(What is expected):
Nothing in the entries may be altered; copy them all exactly.

*** Records supplied ***

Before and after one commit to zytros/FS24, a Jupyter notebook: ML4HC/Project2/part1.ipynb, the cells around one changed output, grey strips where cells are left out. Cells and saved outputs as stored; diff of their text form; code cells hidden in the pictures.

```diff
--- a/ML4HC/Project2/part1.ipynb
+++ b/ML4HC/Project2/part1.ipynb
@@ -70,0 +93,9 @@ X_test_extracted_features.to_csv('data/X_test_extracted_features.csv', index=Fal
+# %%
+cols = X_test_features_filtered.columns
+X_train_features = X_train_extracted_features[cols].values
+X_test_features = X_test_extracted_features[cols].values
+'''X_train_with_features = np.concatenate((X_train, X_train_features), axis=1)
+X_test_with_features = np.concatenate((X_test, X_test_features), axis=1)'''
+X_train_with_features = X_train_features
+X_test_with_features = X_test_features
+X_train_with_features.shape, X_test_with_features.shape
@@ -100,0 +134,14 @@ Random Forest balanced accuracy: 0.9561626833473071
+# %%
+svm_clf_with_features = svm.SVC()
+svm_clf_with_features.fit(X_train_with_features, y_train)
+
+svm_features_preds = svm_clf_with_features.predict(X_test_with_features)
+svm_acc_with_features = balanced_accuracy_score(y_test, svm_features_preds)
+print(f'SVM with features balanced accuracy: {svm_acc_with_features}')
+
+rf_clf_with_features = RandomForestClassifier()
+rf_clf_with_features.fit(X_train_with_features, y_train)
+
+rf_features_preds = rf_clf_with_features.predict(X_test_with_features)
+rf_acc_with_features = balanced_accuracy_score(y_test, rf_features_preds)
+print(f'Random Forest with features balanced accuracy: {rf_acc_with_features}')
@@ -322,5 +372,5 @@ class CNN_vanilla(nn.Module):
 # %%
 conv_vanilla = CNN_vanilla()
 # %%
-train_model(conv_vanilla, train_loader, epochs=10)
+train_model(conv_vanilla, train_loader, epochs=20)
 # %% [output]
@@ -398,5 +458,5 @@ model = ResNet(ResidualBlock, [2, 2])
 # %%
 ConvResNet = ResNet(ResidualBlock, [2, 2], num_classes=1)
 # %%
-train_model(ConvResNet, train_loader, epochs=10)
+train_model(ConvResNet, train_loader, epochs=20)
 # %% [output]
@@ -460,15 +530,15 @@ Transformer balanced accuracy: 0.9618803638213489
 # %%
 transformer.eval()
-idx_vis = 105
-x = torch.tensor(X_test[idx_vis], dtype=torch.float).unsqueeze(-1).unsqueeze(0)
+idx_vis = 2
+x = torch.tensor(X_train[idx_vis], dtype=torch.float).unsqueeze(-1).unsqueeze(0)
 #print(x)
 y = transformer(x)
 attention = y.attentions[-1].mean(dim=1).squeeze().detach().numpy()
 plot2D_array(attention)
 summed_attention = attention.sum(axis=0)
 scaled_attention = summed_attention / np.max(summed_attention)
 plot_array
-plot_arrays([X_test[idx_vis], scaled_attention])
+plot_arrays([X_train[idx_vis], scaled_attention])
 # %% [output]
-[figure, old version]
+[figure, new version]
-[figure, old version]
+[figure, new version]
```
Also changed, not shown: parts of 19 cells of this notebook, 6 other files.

***

(Exercise response):
Before and after one commit to zytros/FS24, a Jupyter notebook: ML4HC/Project2/part1.ipynb, the cells around one changed output, grey strips where cells are left out. Cells and saved outputs as stored; diff of their text form; code cells hidden in the pictures.

```diff
--- a/ML4HC/Project2/part1.ipynb
+++ b/ML4HC/Project2/part1.ipynb
@@ -70,0 +93,9 @@ X_test_extracted_features.to_csv('data/X_test_extracted_features.csv', index=Fal
+# %%
+cols = X_test_features_filtered.columns
+X_train_features = X_train_extracted_features[cols].values
+X_test_features = X_test_extracted_features[cols].values
+'''X_train_with_features = np.concatenate((X_train, X_train_features), axis=1)
+X_test_with_features = np.concatenate((X_test, X_test_features), axis=1)'''
+X_train_with_features = X_train_features
+X_test_with_features = X_test_features
+X_train_with_features.shape, X_test_with_features.shape
@@ -100,0 +134,14 @@ Random Forest balanced accuracy: 0.9561626833473071
+# %%
+svm_clf_with_features = svm.SVC()
+svm_clf_with_features.fit(X_train_with_features, y_train)
+
+svm_features_preds = svm_clf_with_features.predict(X_test_with_features)
+svm_acc_with_features = balanced_accuracy_score(y_test, svm_features_preds)
+print(f'SVM with features balanced accuracy: {svm_acc_with_features}')
+
+rf_clf_with_features = RandomForestClassifier()
+rf_clf_with_features.fit(X_train_with_features, y_train)
+
+rf_features_preds = rf_clf_with_features.predict(X_test_with_features)
+rf_acc_with_features = balanced_accuracy_score(y_test, rf_features_preds)
+print(f'Random Forest with features balanced accuracy: {rf_acc_with_features}')
@@ -322,5 +372,5 @@ class CNN_vanilla(nn.Module):
 # %%
 conv_vanilla = CNN_vanilla()
 # %%
-train_model(conv_vanilla, train_loader, epochs=10)
+train_model(conv_vanilla, train_loader, epochs=20)
 # %% [output]
@@ -398,5 +458,5 @@ model = ResNet(ResidualBlock, [2, 2])
 # %%
 ConvResNet = ResNet(ResidualBlock, [2, 2], num_classes=1)
 # %%
-train_model(ConvResNet, train_loader, epochs=10)
+train_model(ConvResNet, train_loader, epochs=20)
 # %% [output]
@@ -460,15 +530,15 @@ Transformer balanced accuracy: 0.9618803638213489
 # %%
 transformer.eval()
-idx_vis = 105
-x = torch.tensor(X_test[idx_vis], dtype=torch.float).unsqueeze(-1).unsqueeze(0)
+idx_vis = 2
+x = torch.tensor(X_train[idx_vis], dtype=torch.float).unsqueeze(-1).unsqueeze(0)
 #print(x)
 y = transformer(x)
 attention = y.attentions[-1].mean(dim=1).squeeze().detach().numpy()
 plot2D_array(attention)
 summed_attention = attention.sum(axis=0)
 scaled_attention = summed_attention / np.max(summed_attention)
 plot_array
-plot_arrays([X_test[idx_vis], scaled_attention])
+plot_arrays([X_train[idx_vis], scaled_attention])
 # %% [output]
-[figure, old version]
+[figure, new version]
-[figure, old version]
+[figure, new version]
```
Also changed, not shown: parts of 19 cells of this notebook, 6 other files.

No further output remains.